(Source records)

★ ★ ★ ★ ★

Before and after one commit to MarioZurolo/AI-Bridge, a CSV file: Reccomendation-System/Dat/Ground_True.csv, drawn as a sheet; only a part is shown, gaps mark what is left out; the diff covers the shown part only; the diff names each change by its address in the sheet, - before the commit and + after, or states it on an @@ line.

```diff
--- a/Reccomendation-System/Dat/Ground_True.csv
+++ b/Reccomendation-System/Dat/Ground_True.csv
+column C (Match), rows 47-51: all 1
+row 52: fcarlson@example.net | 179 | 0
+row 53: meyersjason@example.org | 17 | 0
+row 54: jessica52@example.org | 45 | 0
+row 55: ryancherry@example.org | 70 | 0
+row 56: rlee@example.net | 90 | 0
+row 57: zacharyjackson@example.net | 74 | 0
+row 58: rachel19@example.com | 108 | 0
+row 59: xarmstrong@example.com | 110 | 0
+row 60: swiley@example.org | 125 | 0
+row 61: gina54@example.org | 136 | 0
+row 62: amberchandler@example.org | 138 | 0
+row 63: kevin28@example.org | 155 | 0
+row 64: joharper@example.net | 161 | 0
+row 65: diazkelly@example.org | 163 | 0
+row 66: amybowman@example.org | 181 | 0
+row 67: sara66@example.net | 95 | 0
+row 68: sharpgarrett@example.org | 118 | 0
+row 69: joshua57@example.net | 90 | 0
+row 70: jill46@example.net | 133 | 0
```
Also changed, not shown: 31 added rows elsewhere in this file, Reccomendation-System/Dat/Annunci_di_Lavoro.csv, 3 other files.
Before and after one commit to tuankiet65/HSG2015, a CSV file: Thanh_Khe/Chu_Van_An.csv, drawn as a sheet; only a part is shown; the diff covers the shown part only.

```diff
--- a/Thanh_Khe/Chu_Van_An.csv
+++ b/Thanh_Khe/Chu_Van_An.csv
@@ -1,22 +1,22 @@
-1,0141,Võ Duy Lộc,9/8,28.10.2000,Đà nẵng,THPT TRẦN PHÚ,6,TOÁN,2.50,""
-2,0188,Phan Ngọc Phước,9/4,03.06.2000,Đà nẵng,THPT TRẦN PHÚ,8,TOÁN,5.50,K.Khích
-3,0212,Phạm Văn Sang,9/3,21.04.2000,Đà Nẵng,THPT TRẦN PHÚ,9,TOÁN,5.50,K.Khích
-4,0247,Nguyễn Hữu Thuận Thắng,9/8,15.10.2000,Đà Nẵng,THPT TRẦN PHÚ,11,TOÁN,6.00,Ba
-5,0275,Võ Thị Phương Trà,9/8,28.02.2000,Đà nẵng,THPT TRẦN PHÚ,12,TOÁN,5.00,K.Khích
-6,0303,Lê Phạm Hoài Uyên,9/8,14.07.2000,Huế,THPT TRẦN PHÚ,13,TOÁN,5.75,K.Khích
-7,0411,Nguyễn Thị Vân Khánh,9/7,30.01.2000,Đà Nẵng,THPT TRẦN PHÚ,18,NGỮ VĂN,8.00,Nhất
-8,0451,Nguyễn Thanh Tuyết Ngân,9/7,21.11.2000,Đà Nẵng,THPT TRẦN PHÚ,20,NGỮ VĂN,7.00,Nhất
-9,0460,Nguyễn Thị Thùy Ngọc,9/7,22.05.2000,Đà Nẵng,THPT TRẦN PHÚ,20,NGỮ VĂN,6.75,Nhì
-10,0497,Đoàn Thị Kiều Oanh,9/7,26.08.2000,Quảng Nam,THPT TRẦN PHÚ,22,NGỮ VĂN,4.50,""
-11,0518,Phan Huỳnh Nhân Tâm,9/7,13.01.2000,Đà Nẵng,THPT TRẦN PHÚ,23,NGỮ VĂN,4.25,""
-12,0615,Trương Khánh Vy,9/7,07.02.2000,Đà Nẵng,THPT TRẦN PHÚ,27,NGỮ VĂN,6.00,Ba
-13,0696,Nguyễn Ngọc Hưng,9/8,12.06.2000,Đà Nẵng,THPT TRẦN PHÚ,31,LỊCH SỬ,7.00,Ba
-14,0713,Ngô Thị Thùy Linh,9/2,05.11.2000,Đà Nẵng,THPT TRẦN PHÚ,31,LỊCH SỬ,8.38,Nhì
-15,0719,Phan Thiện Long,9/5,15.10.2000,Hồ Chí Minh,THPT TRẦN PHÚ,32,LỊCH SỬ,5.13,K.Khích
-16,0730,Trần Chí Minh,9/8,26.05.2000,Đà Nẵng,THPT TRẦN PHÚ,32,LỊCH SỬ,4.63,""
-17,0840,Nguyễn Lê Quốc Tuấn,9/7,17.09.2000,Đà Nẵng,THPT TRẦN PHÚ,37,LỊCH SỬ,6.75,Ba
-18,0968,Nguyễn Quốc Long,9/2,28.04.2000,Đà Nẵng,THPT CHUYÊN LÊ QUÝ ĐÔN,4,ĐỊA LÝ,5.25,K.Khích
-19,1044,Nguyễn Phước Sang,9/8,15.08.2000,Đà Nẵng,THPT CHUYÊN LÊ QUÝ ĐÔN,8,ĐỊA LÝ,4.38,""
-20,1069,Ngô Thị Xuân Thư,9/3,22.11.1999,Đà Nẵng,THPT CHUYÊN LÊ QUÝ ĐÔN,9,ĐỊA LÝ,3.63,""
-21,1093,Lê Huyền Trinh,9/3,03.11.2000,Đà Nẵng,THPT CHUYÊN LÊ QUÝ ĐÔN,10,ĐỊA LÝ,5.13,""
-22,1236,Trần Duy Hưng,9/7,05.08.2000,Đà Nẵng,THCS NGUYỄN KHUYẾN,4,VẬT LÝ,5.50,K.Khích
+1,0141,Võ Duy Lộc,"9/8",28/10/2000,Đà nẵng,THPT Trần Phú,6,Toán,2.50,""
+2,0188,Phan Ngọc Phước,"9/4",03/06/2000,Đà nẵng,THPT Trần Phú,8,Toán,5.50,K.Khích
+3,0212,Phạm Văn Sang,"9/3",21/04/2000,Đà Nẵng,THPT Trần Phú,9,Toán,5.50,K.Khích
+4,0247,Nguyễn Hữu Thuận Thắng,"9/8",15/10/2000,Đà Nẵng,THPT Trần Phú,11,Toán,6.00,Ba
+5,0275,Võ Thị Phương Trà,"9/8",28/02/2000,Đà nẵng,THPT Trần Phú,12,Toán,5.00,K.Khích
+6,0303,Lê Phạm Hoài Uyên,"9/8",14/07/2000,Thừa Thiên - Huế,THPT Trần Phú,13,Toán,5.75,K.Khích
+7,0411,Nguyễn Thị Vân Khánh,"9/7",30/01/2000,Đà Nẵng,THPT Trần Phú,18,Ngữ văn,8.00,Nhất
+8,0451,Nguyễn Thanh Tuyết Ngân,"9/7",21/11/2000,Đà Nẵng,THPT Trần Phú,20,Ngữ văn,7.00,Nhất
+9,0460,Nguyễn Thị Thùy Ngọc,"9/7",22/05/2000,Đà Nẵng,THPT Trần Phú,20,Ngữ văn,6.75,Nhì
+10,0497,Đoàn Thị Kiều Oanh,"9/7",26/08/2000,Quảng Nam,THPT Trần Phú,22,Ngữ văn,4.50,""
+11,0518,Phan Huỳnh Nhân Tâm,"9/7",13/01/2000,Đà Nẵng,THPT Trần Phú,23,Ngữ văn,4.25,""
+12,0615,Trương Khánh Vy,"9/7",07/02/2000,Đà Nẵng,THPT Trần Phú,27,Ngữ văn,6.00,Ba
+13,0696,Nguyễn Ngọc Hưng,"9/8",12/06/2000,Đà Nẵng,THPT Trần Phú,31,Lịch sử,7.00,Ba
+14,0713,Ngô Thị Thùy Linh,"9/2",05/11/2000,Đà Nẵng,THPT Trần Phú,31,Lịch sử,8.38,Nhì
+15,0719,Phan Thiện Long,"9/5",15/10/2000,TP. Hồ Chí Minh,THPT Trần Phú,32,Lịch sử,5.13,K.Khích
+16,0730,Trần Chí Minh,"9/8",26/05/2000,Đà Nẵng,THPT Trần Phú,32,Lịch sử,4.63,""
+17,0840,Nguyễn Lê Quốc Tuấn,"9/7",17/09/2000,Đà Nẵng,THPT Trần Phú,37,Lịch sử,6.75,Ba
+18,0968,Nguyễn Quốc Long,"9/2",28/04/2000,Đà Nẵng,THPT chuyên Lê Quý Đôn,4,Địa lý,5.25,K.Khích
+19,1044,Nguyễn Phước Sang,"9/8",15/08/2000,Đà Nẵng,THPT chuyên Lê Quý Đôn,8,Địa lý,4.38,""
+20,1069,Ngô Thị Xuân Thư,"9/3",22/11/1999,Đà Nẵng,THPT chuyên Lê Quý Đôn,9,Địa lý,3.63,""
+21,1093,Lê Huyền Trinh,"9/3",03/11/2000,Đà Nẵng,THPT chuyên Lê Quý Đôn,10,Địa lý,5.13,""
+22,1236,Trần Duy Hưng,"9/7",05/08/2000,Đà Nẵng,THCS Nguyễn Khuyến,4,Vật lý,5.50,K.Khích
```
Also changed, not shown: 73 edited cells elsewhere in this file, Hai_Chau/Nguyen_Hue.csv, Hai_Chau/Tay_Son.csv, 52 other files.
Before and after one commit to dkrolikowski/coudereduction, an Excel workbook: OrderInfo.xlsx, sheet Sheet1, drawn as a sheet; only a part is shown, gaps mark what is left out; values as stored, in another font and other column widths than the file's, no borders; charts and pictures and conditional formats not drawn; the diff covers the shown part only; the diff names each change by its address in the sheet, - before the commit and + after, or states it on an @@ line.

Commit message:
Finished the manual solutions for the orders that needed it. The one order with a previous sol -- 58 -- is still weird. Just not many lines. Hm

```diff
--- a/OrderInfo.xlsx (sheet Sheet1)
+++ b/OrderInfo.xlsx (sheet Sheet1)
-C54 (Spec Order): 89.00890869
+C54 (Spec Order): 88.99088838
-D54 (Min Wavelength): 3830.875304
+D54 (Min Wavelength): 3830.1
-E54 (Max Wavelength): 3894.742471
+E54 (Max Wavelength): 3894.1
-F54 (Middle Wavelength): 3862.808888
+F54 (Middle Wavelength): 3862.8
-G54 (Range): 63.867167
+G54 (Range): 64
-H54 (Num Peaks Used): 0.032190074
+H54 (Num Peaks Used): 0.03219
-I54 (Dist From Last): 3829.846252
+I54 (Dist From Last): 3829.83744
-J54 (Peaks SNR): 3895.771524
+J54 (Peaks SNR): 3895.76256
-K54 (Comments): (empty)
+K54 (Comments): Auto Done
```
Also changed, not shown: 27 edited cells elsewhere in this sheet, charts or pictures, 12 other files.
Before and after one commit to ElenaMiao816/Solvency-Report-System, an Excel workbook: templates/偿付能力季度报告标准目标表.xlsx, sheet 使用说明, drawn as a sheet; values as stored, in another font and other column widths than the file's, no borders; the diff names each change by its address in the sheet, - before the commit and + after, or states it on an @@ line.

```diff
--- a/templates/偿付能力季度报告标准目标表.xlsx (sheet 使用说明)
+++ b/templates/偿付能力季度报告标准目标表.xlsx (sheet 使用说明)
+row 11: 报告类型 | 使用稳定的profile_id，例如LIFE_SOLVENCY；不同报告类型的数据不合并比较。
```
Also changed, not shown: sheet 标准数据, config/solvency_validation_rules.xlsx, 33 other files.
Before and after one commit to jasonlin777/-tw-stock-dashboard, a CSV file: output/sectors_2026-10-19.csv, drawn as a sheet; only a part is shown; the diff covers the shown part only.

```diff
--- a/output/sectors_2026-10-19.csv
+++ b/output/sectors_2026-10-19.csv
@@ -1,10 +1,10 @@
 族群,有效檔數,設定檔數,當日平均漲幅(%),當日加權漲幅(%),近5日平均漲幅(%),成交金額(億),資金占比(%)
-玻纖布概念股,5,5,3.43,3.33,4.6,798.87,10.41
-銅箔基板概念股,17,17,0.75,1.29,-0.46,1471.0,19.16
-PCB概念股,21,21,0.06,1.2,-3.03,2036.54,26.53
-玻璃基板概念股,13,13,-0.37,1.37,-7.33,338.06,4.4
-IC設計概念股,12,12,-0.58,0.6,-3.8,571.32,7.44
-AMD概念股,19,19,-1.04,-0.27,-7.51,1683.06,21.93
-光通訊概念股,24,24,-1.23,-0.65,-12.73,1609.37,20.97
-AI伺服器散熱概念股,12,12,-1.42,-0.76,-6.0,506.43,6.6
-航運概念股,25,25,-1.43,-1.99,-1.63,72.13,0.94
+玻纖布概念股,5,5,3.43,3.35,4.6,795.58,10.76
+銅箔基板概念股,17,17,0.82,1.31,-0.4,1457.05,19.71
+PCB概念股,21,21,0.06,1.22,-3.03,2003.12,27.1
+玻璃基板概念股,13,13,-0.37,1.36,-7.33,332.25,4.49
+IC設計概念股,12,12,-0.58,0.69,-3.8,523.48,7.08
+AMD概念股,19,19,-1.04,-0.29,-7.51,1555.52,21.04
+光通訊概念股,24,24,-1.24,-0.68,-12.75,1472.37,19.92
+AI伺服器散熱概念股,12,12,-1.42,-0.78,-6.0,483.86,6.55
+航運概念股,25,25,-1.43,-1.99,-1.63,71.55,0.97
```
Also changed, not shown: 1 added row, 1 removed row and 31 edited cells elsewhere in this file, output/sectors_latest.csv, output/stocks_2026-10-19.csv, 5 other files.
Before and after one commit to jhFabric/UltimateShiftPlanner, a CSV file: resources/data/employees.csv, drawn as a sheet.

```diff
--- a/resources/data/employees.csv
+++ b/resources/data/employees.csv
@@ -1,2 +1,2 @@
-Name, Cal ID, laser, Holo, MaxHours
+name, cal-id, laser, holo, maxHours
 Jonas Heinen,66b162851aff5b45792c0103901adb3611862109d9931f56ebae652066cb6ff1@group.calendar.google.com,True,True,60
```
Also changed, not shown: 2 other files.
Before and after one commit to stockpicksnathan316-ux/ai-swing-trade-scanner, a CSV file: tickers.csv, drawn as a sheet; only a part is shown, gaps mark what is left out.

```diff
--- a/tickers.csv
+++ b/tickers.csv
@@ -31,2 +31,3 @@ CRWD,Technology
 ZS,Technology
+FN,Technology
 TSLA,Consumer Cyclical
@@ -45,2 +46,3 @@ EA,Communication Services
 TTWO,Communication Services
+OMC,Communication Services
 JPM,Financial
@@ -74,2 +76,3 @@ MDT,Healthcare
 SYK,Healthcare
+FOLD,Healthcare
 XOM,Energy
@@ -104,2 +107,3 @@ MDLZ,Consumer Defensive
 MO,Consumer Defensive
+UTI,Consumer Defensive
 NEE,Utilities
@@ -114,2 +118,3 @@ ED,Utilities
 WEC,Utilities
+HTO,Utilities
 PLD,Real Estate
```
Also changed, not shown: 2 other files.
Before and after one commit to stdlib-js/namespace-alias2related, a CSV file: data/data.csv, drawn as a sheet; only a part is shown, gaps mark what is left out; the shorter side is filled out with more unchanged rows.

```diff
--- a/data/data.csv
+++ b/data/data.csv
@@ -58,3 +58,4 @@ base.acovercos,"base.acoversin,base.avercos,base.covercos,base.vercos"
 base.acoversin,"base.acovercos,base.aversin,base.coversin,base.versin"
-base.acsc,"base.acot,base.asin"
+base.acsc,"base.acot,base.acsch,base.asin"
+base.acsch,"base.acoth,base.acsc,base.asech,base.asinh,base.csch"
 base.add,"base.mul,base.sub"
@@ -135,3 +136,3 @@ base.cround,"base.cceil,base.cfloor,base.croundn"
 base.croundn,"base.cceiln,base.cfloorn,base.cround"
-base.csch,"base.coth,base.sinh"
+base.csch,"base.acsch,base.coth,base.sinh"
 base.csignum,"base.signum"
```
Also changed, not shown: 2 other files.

★ ★ ★ ★ ★

Exercise prompt — Your response should be the lines of the entries above that include the string "Wavelength".

Result of this task —
-D54 (Min Wavelength): 3830.875304
+D54 (Min Wavelength): 3830.1
-E54 (Max Wavelength): 3894.742471
+E54 (Max Wavelength): 3894.1
-F54 (Middle Wavelength): 3862.808888
+F54 (Middle Wavelength): 3862.8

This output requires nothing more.